• [Exercise brief] The answer must be every line of the records below that contains the word "emph", copied out.

=== Task data ===

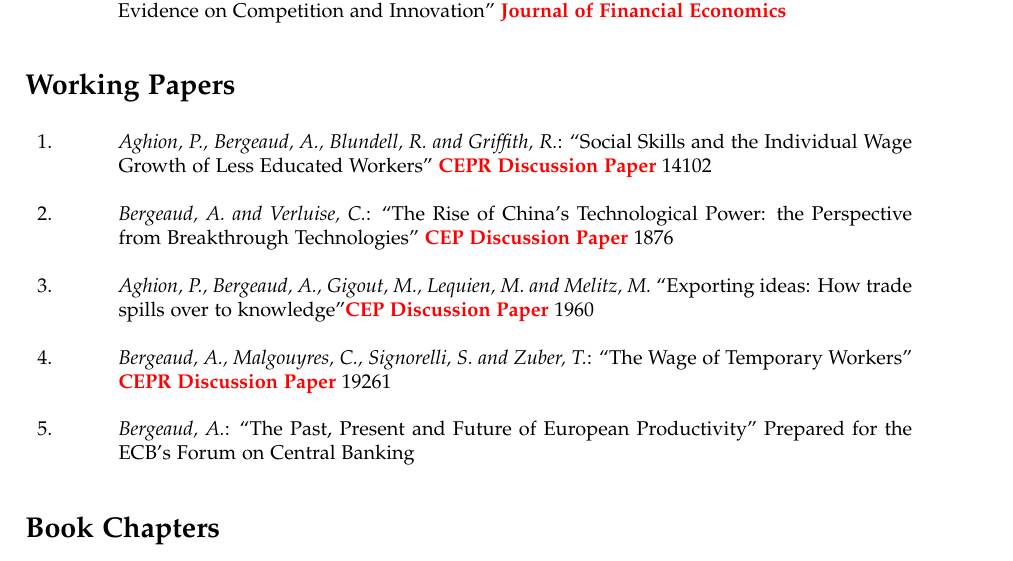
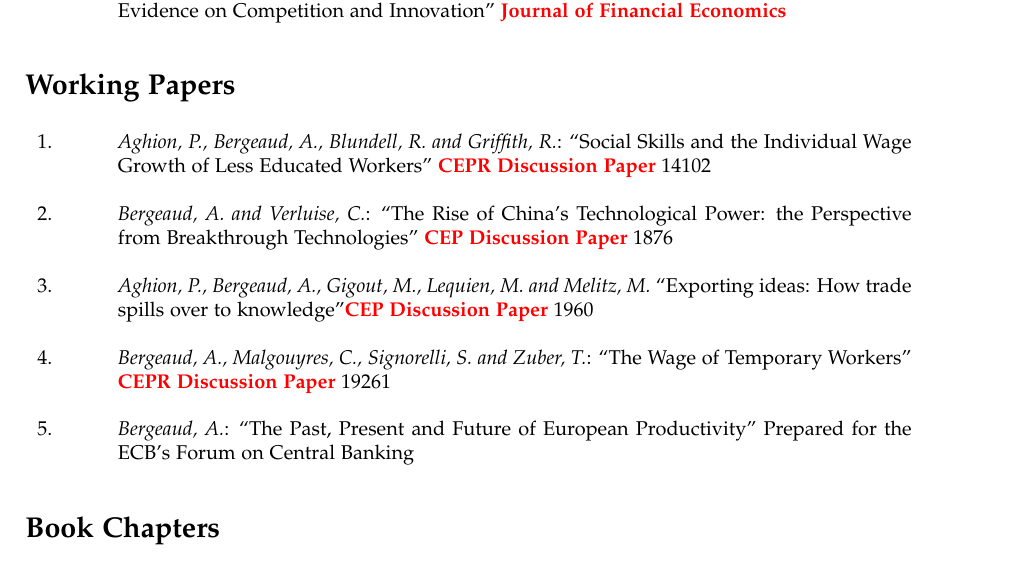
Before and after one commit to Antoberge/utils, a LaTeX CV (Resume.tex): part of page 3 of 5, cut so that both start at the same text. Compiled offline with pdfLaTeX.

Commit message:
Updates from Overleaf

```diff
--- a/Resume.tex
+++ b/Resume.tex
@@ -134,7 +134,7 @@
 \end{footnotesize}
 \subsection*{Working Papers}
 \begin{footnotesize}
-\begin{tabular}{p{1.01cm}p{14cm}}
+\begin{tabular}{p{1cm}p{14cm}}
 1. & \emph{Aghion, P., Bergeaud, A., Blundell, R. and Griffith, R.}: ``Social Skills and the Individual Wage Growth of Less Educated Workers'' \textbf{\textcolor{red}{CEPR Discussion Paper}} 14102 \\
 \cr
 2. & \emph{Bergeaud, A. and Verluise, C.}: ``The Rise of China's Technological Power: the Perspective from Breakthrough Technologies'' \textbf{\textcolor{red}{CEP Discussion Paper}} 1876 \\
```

===

• [Reply to the exercise]
 1. & \emph{Aghion, P., Bergeaud, A., Blundell, R. and Griffith, R.}: ``Social Skills and the Individual Wage Growth of Less Educated Workers'' \textbf{\textcolor{red}{CEPR Discussion Paper}} 14102 \\
 2. & \emph{Bergeaud, A. and Verluise, C.}: ``The Rise of China's Technological Power: the Perspective from Breakthrough Technologies'' \textbf{\textcolor{red}{CEP Discussion Paper}} 1876 \\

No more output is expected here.